Erynn Mangum

Erynn Mangum is the author of the new Paige Alder series (Paige Torn, Paige Rewritten and Paige Turned), Match Made, the fourth book in the popular Lauren Holbrook series coming this December, as well as many other novels and e-novellas. She loves being the busy mom of two boys and spends the majority of her days outside playing with them. You can find out more about her and her books at

Author By Night

A Cup of Fun, A Dash of Tedious

I was with one of my friends at the park the other day. We had met up to let our kids get some of their excess energy out. And by “excess” I mean really “normal.”

While we were there, we got to talking about our lives outside of the kids. My friend asked me about my writing and how I was doing as far as making my deadline in a few weeks. Then she said something I rarely hear: “I realized the other day that you probably hate writing some of the time.”

Ninety percent of the time, I get comments about how lucky I am to be able to stay home with the kids and write. And yes, a million times yes, I am incredibly blessed to do what I love. I love that I get to schedule my days, and, as long as I make my deadlines, I get the freedom to do whatever I want with the rest of my time.

However, some days I really, really do not want to sit down and write. There are days I would rather do almost anything else. Other days I invent almost anything else to do just so I don’t have to write (“holy smokes, look at the grout by my fireplace! I have to clean that right now”). Paige Turned

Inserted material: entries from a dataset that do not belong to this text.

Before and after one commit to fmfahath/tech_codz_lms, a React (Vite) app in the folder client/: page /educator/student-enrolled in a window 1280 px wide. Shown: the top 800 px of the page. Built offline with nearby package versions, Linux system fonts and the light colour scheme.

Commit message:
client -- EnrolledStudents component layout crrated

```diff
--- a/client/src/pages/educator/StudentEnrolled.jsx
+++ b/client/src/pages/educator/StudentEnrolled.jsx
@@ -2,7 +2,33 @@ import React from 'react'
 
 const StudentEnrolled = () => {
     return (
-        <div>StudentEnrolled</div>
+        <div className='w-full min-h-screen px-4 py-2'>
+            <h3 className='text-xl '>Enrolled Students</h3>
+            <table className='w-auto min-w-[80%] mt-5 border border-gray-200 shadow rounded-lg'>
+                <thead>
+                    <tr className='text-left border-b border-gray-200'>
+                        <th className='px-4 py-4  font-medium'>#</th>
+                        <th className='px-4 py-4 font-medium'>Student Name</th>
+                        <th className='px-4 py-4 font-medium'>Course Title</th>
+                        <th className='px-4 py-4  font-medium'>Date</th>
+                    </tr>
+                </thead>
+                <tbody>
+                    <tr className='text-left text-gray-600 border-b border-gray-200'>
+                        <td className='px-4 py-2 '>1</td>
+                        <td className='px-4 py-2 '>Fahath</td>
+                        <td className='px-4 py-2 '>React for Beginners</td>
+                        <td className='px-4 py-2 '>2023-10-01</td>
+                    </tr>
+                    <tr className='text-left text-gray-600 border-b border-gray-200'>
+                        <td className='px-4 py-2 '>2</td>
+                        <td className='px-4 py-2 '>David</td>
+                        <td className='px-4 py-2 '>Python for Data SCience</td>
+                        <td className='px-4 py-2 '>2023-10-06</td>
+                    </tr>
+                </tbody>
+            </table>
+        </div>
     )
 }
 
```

Have you ever been there?

I have met writers who gush about how they write for hours and hours and into the night, and they don’t realize they haven’t slept in days because the writing is just fighting to get out of their bodies. They talk about “hearing the voices” in their heads and how they ache to sit and get their stories onto the page.

I am so happy for them, but it is not like that for me.

Writing for me is work. Hard work sometimes. Much harder work now that I’m balancing it with two kids and a husband and the occasional side job and taking care of a house that seems to go from pristine to worse than a mass-egg-producing chicken coop within about ten seconds flat. I struggle to find a regular time to write, and once I find it, it only stays that way for a few weeks before kids change and schedules change, and all of a sudden I’m back to trying to squeak out a few words in the early morning or late night.

There are days when I get the boys into bed and the absolute last thing I want to do is work on my deadline.

Maybe you’re like me. And maybe we both could use a little dose of encouragement and motivation today. Following are my Three Favorite Ways to Get Excited About Writing Time:

1. The hands down best motivation for me to get words onto a page is to have a sweet, freshly baked treat waiting for me when I finish my word count. I bake or buy cookies, lemon bars, brownies, or whatever sounds really good that day, and then I tell myself that I can have one only if I write two thousand words. Is this the same technique used on dogs? Yes. Is it effective? Yes.

2. I have heard that the best way to get motivated about working out is to put on your workout clothes and shoes. Supposedly, something clicks and you are ready to workout. I use that same philosophy in my writing. I cannot write in a messy room. Before I send my four-year-old to his rest time and I settle in to write, we take about ten minutes and clean up the living room. Figure out what scenery helps you get into the mood. Are you a coffee shop writer? Head to Starbucks. Are you a headphones-in, staring at the corner of your bedroom writer? Get to your room.

3. The snack and the clean room would all be a waste, though, if I didn’t do this last thing: eliminate distractions. And in my house, I call the distractions Nathan and Parker. My boys are the most precious things in the entire universe, but if I have any hope of getting anything done, they and their endless questions and very kissable cheeks have to be out of the room. Rest and nap time are priorities. Or if naps don’t align, I make sure to have kid-free time during the evening or early morning. I have tried to write while they watch Sesame Street in the other room, but it always goes poorly. It’s best if they are out of sight, out of hearing, and out of reach of my “Yay, I Made My Word Count Lemon Bar.”

I love to write. Sometimes I have to remind myself that I love it, but I honestly do love my job. It’s not just a job or a career but also a calling.

How do you get motivated to write after a long day working a different job?